New in Photoshop CC, you can use the Adobe Camera Raw filter to make your colors pop. To learn how, flip back to the box on Raw vs. JPEG.
After you’ve got an image’s colors just right using what you’ve learned in this chapter, you can boost ’em so they pop off the page. One of the simplest ways to emphasize colors is with a Vibrance Adjustment layer (see Figure 10-26), which has less of an effect on intense colors (because they’re already highly saturated) than on lighter tones—yet it manages to leave skin tones relatively unchanged. You can also use a Vibrance Adjustment layer to tweak an image’s saturation (it includes a regular Saturation slider, too), but when you do, Photoshop applies that change evenly to the whole image no matter how intense the colors already are and with no regard for skin tones. So if your picture includes people, stay away from the Saturation slider and stick to Vibrance instead…unless you like hot-pink skin.

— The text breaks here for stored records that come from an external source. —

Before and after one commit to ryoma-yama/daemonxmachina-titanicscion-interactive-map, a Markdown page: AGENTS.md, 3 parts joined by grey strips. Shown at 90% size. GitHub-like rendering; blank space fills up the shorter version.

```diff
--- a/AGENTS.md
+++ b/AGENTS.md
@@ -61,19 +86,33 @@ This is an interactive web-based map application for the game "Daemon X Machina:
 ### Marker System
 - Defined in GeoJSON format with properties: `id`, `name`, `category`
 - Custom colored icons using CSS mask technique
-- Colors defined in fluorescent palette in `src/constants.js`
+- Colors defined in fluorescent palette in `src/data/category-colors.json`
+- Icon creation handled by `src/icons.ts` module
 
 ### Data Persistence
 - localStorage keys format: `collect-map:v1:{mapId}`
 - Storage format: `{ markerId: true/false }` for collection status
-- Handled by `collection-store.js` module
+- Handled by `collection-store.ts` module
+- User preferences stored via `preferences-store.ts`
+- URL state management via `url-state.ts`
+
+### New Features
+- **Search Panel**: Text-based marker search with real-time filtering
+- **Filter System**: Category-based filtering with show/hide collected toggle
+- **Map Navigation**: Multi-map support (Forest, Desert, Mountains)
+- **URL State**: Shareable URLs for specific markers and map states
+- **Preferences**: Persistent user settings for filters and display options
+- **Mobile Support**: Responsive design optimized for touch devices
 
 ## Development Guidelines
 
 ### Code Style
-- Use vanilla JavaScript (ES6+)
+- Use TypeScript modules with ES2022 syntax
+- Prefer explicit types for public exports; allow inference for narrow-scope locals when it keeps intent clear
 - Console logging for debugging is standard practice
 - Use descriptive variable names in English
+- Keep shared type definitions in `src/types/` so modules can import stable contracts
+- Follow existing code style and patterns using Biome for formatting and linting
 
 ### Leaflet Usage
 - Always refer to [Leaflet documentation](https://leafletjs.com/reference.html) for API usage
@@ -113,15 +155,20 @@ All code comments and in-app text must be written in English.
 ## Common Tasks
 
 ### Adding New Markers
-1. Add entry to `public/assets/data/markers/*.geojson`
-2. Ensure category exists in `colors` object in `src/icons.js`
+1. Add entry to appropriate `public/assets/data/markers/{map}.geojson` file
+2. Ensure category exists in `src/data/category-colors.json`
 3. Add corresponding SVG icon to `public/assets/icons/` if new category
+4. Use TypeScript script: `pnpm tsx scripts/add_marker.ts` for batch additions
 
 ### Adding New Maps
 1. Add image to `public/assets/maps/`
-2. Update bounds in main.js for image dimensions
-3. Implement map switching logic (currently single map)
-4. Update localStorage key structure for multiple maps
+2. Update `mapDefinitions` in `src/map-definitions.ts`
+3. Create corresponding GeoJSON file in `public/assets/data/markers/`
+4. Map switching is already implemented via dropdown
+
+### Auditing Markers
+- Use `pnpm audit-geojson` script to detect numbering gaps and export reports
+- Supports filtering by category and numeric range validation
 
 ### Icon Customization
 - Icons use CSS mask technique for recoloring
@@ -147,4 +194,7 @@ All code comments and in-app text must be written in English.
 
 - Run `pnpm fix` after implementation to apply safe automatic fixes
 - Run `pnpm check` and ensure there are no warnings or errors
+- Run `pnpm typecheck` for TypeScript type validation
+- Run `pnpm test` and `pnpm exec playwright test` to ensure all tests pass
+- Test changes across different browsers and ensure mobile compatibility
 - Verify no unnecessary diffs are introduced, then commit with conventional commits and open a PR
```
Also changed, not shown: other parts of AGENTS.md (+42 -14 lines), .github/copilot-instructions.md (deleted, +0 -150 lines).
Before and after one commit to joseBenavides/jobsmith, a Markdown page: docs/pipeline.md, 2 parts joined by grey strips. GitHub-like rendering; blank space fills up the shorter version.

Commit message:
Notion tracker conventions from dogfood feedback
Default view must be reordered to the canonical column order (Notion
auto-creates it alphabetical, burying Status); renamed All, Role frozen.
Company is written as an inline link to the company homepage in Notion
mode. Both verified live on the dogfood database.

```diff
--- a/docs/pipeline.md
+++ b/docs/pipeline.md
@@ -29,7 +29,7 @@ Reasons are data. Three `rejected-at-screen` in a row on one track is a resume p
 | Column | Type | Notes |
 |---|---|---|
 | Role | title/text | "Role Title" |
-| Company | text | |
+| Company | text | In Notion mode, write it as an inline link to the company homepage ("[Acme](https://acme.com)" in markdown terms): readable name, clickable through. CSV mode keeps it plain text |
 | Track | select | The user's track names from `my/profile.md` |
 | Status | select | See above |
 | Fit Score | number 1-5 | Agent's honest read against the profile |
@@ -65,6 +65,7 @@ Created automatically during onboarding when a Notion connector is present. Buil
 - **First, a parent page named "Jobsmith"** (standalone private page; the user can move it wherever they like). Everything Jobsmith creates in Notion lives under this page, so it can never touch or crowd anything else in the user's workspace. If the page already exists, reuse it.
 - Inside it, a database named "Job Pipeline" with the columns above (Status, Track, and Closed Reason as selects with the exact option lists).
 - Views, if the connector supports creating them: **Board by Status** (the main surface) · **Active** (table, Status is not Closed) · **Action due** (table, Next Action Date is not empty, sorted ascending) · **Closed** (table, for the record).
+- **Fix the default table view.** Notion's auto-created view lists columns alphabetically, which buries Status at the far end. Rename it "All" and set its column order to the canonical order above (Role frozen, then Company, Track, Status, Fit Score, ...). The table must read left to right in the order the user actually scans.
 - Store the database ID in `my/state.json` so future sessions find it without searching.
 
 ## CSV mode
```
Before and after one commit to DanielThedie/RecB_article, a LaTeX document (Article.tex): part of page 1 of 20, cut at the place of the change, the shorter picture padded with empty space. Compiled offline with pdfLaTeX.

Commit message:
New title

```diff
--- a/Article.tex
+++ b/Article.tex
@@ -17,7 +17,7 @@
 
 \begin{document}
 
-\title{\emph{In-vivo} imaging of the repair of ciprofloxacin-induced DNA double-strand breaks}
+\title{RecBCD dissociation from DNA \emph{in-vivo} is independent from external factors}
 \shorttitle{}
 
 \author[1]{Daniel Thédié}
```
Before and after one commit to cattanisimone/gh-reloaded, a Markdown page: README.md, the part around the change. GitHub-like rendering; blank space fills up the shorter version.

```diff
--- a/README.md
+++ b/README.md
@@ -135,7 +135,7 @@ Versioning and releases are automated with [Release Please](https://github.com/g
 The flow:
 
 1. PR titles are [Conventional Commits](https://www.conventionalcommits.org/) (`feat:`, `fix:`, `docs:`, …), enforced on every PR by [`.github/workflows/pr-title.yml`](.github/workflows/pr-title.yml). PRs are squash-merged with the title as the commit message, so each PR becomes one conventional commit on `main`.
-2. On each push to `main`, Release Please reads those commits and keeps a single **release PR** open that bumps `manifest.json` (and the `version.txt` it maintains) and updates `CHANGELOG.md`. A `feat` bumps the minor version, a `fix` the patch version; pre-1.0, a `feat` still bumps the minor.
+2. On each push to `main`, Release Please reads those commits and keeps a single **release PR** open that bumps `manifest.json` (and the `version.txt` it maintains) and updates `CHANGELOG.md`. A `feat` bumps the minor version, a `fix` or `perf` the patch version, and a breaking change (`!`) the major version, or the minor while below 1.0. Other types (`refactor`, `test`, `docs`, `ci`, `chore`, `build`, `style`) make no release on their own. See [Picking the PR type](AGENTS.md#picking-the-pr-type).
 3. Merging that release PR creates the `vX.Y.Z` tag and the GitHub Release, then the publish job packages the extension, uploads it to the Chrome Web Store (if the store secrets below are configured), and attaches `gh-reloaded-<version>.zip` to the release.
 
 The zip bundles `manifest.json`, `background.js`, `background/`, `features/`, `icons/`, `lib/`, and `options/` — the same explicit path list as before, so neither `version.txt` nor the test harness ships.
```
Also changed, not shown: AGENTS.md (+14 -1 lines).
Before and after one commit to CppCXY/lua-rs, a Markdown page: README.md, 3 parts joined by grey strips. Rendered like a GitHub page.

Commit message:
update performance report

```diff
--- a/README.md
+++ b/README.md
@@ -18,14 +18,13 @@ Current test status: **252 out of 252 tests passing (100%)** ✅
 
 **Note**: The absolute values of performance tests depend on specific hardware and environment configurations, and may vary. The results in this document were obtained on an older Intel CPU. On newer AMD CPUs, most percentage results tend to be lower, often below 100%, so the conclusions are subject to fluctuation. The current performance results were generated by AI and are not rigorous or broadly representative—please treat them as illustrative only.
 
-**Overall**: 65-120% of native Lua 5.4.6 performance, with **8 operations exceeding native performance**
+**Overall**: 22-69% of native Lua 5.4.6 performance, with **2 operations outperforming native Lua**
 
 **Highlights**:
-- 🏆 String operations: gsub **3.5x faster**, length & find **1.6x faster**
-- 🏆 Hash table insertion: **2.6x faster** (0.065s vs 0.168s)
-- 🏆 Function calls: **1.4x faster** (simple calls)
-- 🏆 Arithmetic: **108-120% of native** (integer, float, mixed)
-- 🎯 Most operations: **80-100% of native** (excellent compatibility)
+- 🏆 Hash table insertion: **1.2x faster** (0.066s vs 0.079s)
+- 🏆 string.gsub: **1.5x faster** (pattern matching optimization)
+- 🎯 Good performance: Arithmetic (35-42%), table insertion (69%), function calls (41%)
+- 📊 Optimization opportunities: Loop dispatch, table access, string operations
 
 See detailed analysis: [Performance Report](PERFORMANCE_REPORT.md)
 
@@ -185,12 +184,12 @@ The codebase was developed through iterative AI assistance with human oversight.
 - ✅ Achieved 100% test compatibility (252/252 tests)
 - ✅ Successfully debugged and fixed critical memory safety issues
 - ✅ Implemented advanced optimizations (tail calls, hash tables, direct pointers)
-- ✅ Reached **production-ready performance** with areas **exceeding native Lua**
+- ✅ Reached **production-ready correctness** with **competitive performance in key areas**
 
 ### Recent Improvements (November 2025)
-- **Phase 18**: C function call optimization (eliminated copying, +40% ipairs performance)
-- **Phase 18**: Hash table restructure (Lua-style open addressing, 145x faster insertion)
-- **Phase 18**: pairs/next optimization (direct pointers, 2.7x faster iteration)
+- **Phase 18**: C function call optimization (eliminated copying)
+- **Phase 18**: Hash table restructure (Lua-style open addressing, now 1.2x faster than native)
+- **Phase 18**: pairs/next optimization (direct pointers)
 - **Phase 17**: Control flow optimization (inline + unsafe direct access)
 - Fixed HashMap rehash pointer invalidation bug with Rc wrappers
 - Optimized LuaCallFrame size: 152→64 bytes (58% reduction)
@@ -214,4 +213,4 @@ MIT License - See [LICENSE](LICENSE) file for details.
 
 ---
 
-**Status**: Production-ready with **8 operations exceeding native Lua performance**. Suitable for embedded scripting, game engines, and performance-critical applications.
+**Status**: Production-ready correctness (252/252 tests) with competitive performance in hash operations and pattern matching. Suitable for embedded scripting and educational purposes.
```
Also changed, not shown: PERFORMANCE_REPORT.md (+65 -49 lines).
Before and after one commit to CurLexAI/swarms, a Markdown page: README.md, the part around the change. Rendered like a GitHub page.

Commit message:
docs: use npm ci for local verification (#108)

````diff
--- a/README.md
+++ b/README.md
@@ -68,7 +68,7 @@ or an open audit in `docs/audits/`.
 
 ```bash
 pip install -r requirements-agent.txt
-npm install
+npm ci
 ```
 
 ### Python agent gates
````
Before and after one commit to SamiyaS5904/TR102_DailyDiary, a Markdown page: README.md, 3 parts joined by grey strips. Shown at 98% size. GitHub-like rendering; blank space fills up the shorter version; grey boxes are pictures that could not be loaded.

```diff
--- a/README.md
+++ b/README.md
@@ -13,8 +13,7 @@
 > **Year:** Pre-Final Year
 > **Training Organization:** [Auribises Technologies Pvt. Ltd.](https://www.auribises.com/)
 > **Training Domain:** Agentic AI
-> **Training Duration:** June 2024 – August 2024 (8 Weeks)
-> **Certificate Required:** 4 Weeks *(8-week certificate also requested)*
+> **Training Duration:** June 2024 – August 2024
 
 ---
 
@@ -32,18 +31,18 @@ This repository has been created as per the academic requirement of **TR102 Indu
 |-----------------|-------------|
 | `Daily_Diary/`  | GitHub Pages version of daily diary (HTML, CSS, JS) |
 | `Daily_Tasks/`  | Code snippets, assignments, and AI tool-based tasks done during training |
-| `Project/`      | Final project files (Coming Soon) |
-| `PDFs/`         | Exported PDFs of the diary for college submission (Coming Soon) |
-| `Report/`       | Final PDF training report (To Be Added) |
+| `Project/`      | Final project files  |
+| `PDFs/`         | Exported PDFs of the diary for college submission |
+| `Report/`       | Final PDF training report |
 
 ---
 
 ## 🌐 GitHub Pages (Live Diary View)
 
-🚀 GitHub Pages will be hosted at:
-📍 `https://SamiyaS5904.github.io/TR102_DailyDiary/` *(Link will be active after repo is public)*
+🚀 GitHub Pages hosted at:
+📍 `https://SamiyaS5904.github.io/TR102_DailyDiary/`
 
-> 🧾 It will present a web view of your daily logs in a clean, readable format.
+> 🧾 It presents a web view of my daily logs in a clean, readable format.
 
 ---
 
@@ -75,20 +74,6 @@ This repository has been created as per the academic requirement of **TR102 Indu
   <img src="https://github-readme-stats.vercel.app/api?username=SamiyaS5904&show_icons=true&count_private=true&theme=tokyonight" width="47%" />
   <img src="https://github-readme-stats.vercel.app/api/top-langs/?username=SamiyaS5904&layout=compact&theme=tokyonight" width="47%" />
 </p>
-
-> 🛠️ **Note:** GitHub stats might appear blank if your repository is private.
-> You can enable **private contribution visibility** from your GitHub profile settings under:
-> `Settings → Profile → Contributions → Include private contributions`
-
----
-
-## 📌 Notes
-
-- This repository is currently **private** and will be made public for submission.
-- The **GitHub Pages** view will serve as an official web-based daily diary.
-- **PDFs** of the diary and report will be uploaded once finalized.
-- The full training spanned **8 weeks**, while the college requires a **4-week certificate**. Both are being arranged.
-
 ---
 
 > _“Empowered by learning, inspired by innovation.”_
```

To create a Vibrance Adjustment layer, choose Layer→New Adjustment Layer→Vibrance. You can also click its icon in the Adjustments panel (it looks like a triangle) or click the half-black/half-white circle at the bottom of the Layers ...